Under warm blankets, we huddled around the cafe table on the perimeter of the square, which was prepared for the procession of soldiers on horseback. Spectators nudged into the crowd for the perfect viewing spot, anxiously awaiting the noble march. Soon enough, the pounding of hooves commanded everyone’s attention, as did the men in uniform sitting high on their horses, holding their swords tightly against them as they proudly strode through the city.
Fall was in the air as we watched the horses parade through Krakow’s Rynek. The wind hit the nearby trees, decorating our table with yellow leaves. We welcomed the crisp foliage among our hot drinks, providing comfort on a blustery fall morning. It had been too long since we’d felt such cool and refreshing air after months of sweltering heat in Australia. The weather demanded the consumption of many a hot chocolate from Krakow’s famous chocolate house and the market festival’s homemade mulled wine.
Much of our time in Krakow was spent in Europe’s largest market square, Rynek, embracing the view and sound of horse carriages pulling tourists around the city. The area surrounded by old brick buildings, are each restored and painted a unique shade. Sukiennice (cloth hall) holds its own with its grandiose size and alluring colors, filled with bustling shoppers in search for Poland’s well known crystal stemware, amber jewelry or other Polish souvenirs. With its many interior stalls brimming with unique house decor, warm Highlander fur clothing, or fine leather goods, the many temptations will likely cause you to land your eyes on something you didn’t know you couldn’t live without.
The women gracing the square were dressed elegantly, debuting the latest fall fashions in their perfect boots and equally beautiful scarves. Street performers sprinkled the area, providing amusing entertainment through activities such as breakdancing or guitar playing. Local artist’s paintings were on display, capturing city scenes of Krakow. Florist stands presented their best arrangements, whether it be fresh flowers or dried wreathes, they added a pop of color to the cobblestone streets, on which stands the dominating St. Mary’s Basilica across from Sukiennice.
The church bells rang at the top of every hour and immediately followed were the bellows of the trumpeter playing the five-note Polish anthem from each side of the basilica’s tallest tower. Stopping short in mid-note, this trumpeter is remembered for having been shot in the throat while playing the anthem during a Tatar invasion in 1241. Recognizing the date of this event makes me appreciate the vast history of this city and culture, imagining past events transpiring on these very streets where I stroll, helping form the Krakow I visit today.
Following the parade of horses, we attended Mass at the gothic basilica in the Square.

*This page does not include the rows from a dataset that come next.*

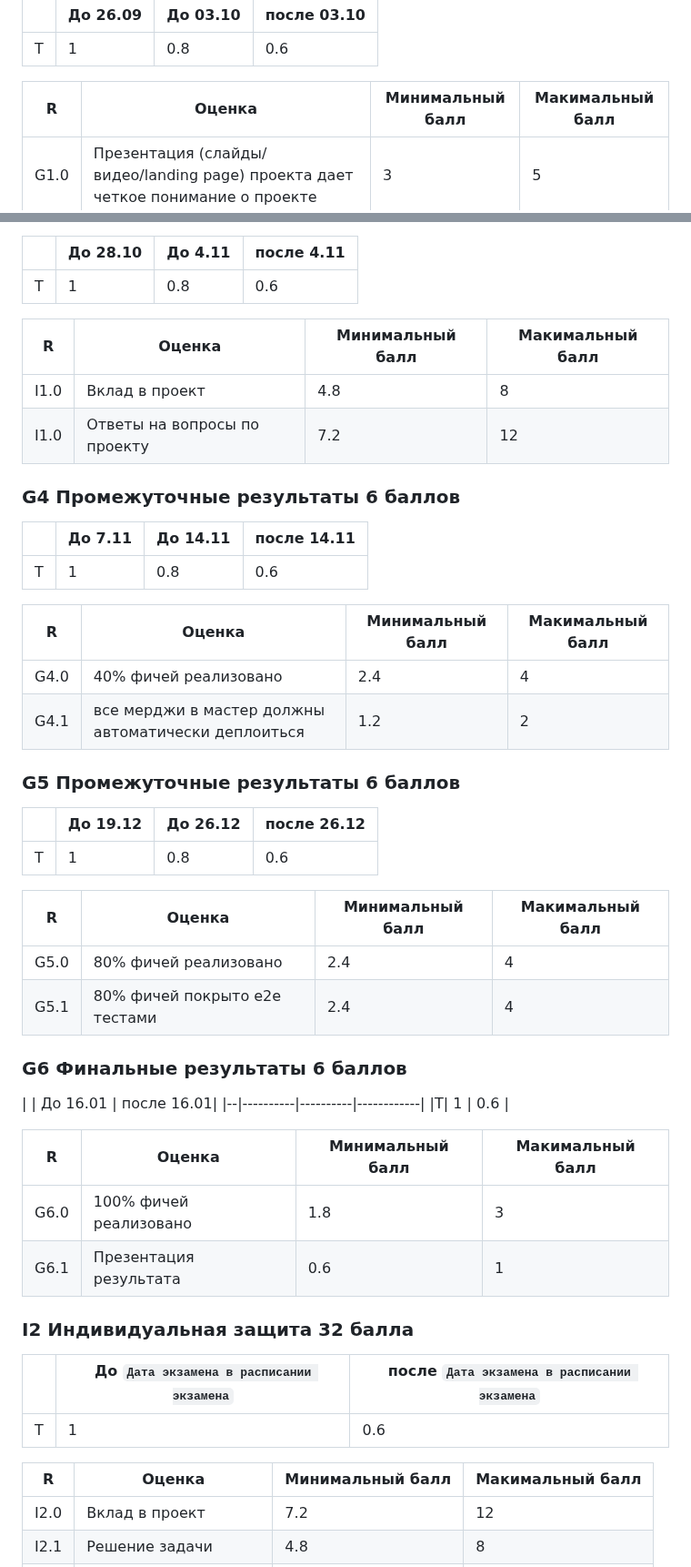
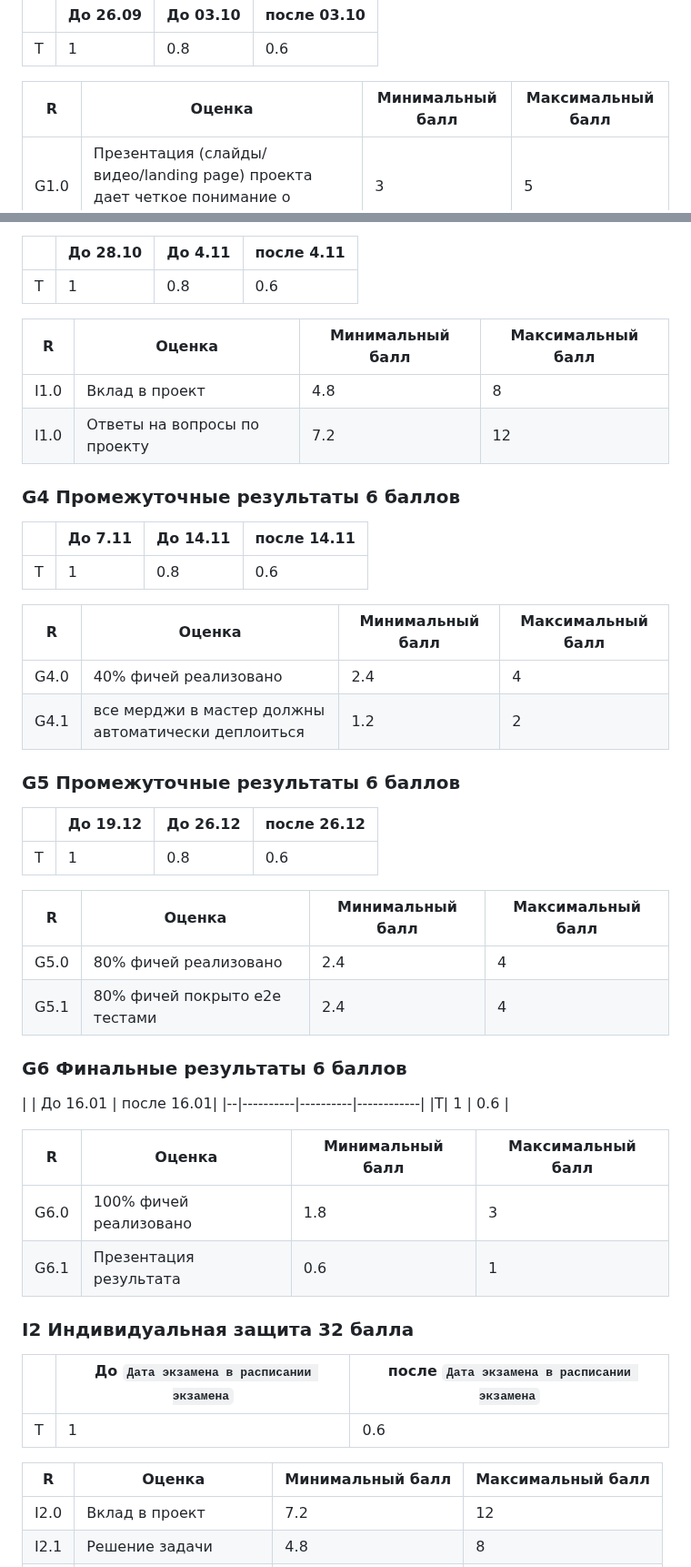
Before and after one commit to stepancar-web-programming/readme, a Markdown page: PROJECT.md, 2 parts joined by grey strips. Shown at 91% size. Drawn GitHub-style.

Commit message:
fix(*): fix

```diff
--- a/PROJECT.md
+++ b/PROJECT.md
@@ -131,7 +131,7 @@ https://github.com/stepancar-web-programming/readme/blob/master/projects.json
 |T| 1        | 0.8      | 0.6        |
 
 
-|R | Оценка | Минимальный балл | Макимальный балл |
+|R | Оценка | Минимальный балл | Максимальный балл |
 |--|--------|------------------|------------------|
 |G1.0| Презентация (слайды/видео/landing page) проекта дает четкое понимание о проекте | 3             | 5                |
 |G1.1| Схематичные макеты подробно описывают пользовательский flow | 3             | 5                |
@@ -199,7 +199,7 @@ https://github.com/stepancar-web-programming/readme/blob/master/projects.json
 |--|----------|----------|------------|
 |T| 1        | 0.8      | 0.6        |
 
-|R | Оценка | Минимальный балл | Макимальный балл |
+|R | Оценка | Минимальный балл | Максимальный балл |
 |--|--------|------------------|------------------|
 |I1.0| Вклад в проект | 4.8            | 8           |
 |I1.0| Ответы на вопросы по проекту | 7.2          | 12           |
@@ -210,7 +210,7 @@ https://github.com/stepancar-web-programming/readme/blob/master/projects.json
 |--|----------|----------|------------|
 |T| 1        | 0.8      | 0.6         |
 
-|R | Оценка | Минимальный балл | Макимальный балл |
+|R | Оценка | Минимальный балл | Максимальный балл |
 |--|--------|------------------|------------------|
 |G4.0| 40% фичей реализовано | 2.4             | 4            |
 |G4.1| все мерджи в мастер должны автоматически деплоиться | 1.2              | 2                |
@@ -222,7 +222,7 @@ https://github.com/stepancar-web-programming/readme/blob/master/projects.json
 |--|----------|----------|------------|
 |T| 1        | 0.8      | 0.6        |
 
-|R | Оценка | Минимальный балл | Макимальный балл |
+|R | Оценка | Минимальный балл | Максимальный балл |
 |--|--------|------------------|------------------|
 |G5.0| 80% фичей реализовано | 2.4             | 4            |
 |G5.1| 80% фичей покрыто e2e тестами  | 2.4             | 4            |
@@ -234,7 +234,7 @@ https://github.com/stepancar-web-programming/readme/blob/master/projects.json
 |T| 1        | 0.6      |
 
 
-|R | Оценка | Минимальный балл | Макимальный балл |
+|R | Оценка | Минимальный балл | Максимальный балл |
 |--|--------|------------------|------------------|
 |G6.0| 100% фичей реализовано | 1.8           | 3 |
 |G6.1| Презентация результата | 0.6           | 1 |
@@ -246,7 +246,7 @@ https://github.com/stepancar-web-programming/readme/blob/master/projects.json
 |T | 1        | 0.6      |
 
 
-|R | Оценка | Минимальный балл | Макимальный балл |
+|R | Оценка | Минимальный балл | Максимальный балл |
 |--|--------|------------------|------------------|
 |I2.0| Вклад в проект | 7.2            | 12         |
 |I2.1| Решение задачи | 4.8            | 8          |
```
Also changed, not shown: other parts of PROJECT.md (+2 -2 lines).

Even though we struggled to follow as it was in Polish (my mom had to translate later), it was one to remember. The music alone was special enough that our oldest innocently said it sounded like Christmas. Her brother’s excitement (and lack of ability to sit still for one hour) prompted us to walk around the church, admiring the history and beauty in every corner. As he is enamored with lighting the candles, we lit several on our trip.
To be continued…